Juba, South Sudan,
June 20, 2021 – The delegation from the United Nations High Commissioner for Refugees has warned that threats and attacks on humanitarian workers are continuing unabated regardless of efforts being made by the government to bring the vices to an end.
This comes after the high-level delegation visited the Maban refugee camp on an assessment mission. According to the UN agency’s country representative, Arafat Jamal said the UNHCR was working with the United Nations Mission in South Sudan to address the concern.
“The government is aware, I know that they are doing their best to help us — we are also working with UNMISS on this — but it is a problem, and it is not over yet, and I would like to implore the government to please enable us to do the work that we need to do,” Jamal told the media.
The most recent phenomenon involves an aid worker from the International Rescue Committee who was killed Tuesday night by his own relative in Unity State’s Panyijar County. The unnamed local worker is said to be on his way home from a video hall he owned in Nyal when he was attacked according to Colonel William Gatjiek Mabor, the County Commissioner.

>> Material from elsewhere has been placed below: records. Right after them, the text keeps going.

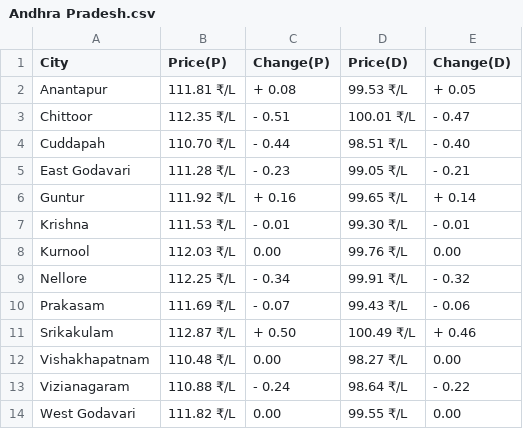
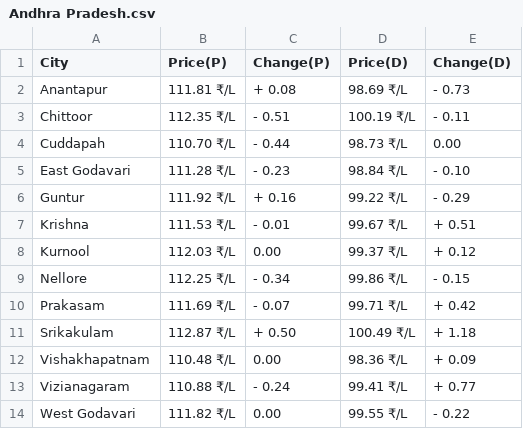
Before and after one commit to Doofenshmirtz-Evil-Incorp/FuelishCLI, a CSV file: assets/Andhra Pradesh.csv, drawn as a sheet.

```diff
--- a/assets/Andhra Pradesh.csv
+++ b/assets/Andhra Pradesh.csv
@@ -1,14 +1,14 @@
 City,Price(P),Change(P),Price(D),Change(D)
-Anantapur,111.81 ₹/L,+ 0.08,99.53 ₹/L,+ 0.05
-Chittoor,112.35 ₹/L,- 0.51,100.01 ₹/L,- 0.47
-Cuddapah,110.70 ₹/L,- 0.44,98.51 ₹/L,- 0.40
-East Godavari,111.28 ₹/L,- 0.23,99.05 ₹/L,- 0.21
-Guntur,111.92 ₹/L,+ 0.16,99.65 ₹/L,+ 0.14
-Krishna,111.53 ₹/L,- 0.01,99.30 ₹/L,- 0.01
-Kurnool,112.03 ₹/L,  0.00,99.76 ₹/L,  0.00
-Nellore,112.25 ₹/L,- 0.34,99.91 ₹/L,- 0.32
-Prakasam,111.69 ₹/L,- 0.07,99.43 ₹/L,- 0.06
-Srikakulam,112.87 ₹/L,+ 0.50,100.49 ₹/L,+ 0.46
-Vishakhapatnam,110.48 ₹/L,  0.00,98.27 ₹/L,  0.00
-Vizianagaram,110.88 ₹/L,- 0.24,98.64 ₹/L,- 0.22
-West Godavari,111.82 ₹/L,  0.00,99.55 ₹/L,  0.00
+Anantapur,111.81 ₹/L,+ 0.08,98.69 ₹/L,- 0.73
+Chittoor,112.35 ₹/L,- 0.51,100.19 ₹/L,- 0.11
+Cuddapah,110.70 ₹/L,- 0.44,98.73 ₹/L,  0.00
+East Godavari,111.28 ₹/L,- 0.23,98.84 ₹/L,- 0.10
+Guntur,111.92 ₹/L,+ 0.16,99.22 ₹/L,- 0.29
+Krishna,111.53 ₹/L,- 0.01,99.67 ₹/L,+ 0.51
+Kurnool,112.03 ₹/L,  0.00,99.37 ₹/L,+ 0.12
+Nellore,112.25 ₹/L,- 0.34,99.86 ₹/L,- 0.15
+Prakasam,111.69 ₹/L,- 0.07,99.71 ₹/L,+ 0.42
+Srikakulam,112.87 ₹/L,+ 0.50,100.49 ₹/L,+ 1.18
+Vishakhapatnam,110.48 ₹/L,  0.00,98.36 ₹/L,+ 0.09
+Vizianagaram,110.88 ₹/L,- 0.24,99.41 ₹/L,+ 0.77
+West Godavari,111.82 ₹/L,  0.00,99.55 ₹/L,- 0.22
```
Also changed, not shown: State.csv, assets/Arunachal Pradesh.csv, 28 other files.
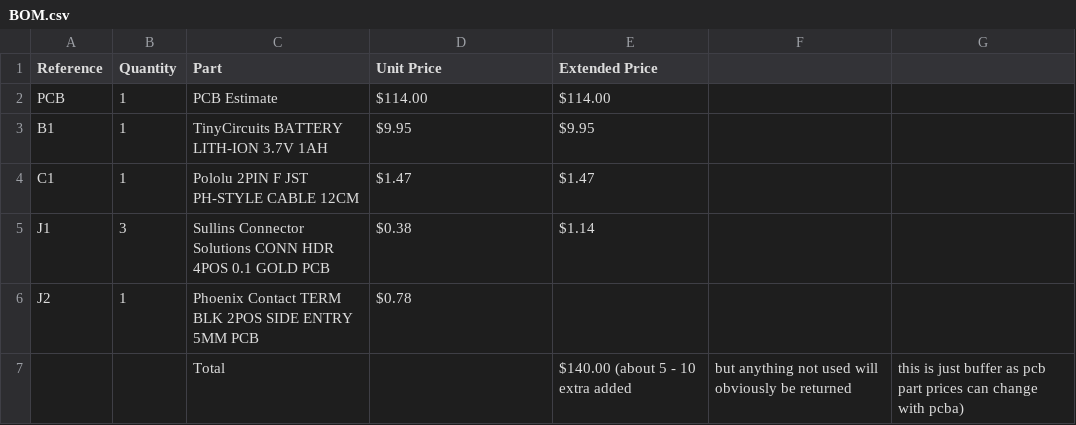
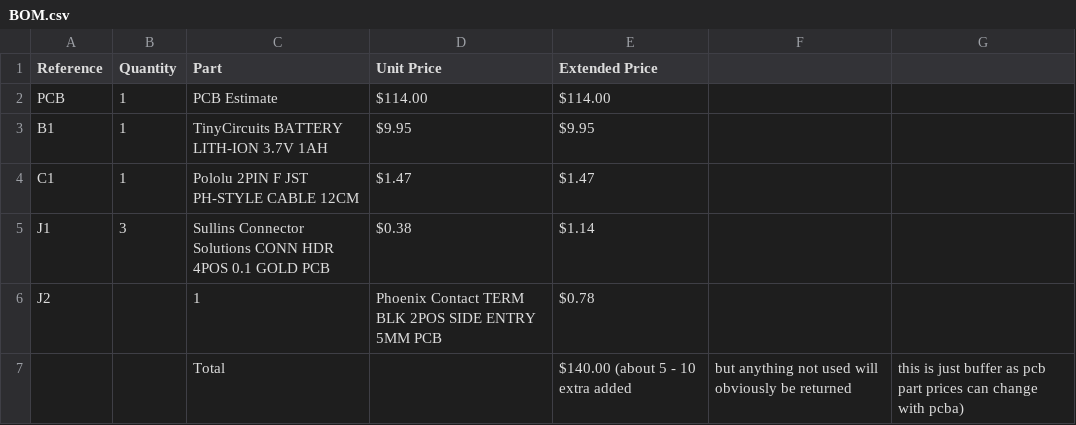
Before and after one commit to SamhithPola2025/ESPbreakout, a CSV file: BOM.csv, drawn as a sheet.

Commit message:
Fix quantity for J2 in BOM.csv

```diff
--- a/BOM.csv
+++ b/BOM.csv
@@ -5,3 +5,3 @@ C1,1,Pololu 2PIN F JST PH-STYLE CABLE 12CM,$1.47,$1.47
 J1,3,Sullins Connector Solutions CONN HDR 4POS 0.1 GOLD PCB,$0.38,$1.14
-J2,1,Phoenix Contact TERM BLK 2POS SIDE ENTRY 5MM PCB,$0.78
+J2,,1,Phoenix Contact TERM BLK 2POS SIDE ENTRY 5MM PCB,$0.78
 ,,Total,,$140.00 (about 5 - 10 extra added, but anything not used will obviously be returned, this is just buffer as pcb part prices can change with pcba)
```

Carol Sekyewe, IRC’s country director for South Sudan, said though the assailants had no intention against the organization, attacks against aid workers were not welcomed.
“It makes it very difficult for us to work when humanitarian workers are attacked and killed. The initial analysis does not show [the assailant] was directly against IRC, but still, the aid worker was our colleague and we all feel the pain of his loss. He was doing a lot for nutrition for a lot of people in Nyal,” Sekyewe said.
In May, Dr. Louis Edward Saleh was found dead in Ganyiel Payam of Panyijar County, where he was serving in the only medical clinic in the area. A forensic report released by the government said Saleh bled to death from several cuts on his neck and other stab wounds.
Members of the local community sunk deep into misery after IRC pulled out in protest. Mabor pleads with the organization to resume operation for the sake of the vulnerable members of the community.
“They are dying every day and that is why I want NGOs to ask for their protection, not because they don’t have the right to pull out. They have rights, but I need them to ask for their protection and then serve the innocent people. Panyijar people are not wild animals, they are human beings,” Mabor told the media.
In early June, VOA reported that two workers with the Italian Charity Doctors with Africa were killed when their convoy was ambushed in a village about 64 kilometers from Rumbek in troubled Lakes state.
The country representative says while the government was working to stamp out attacks against aid workers, there was a need for the State to double its efforts.
“In South Sudan in general there is a problem of security of humanitarian workers, and I have discussed this at many levels with the government. We are here to work together with the government and people of South Sudan, but it is essential for us to also be protected. You cannot attack the people who are here to protect,” he said.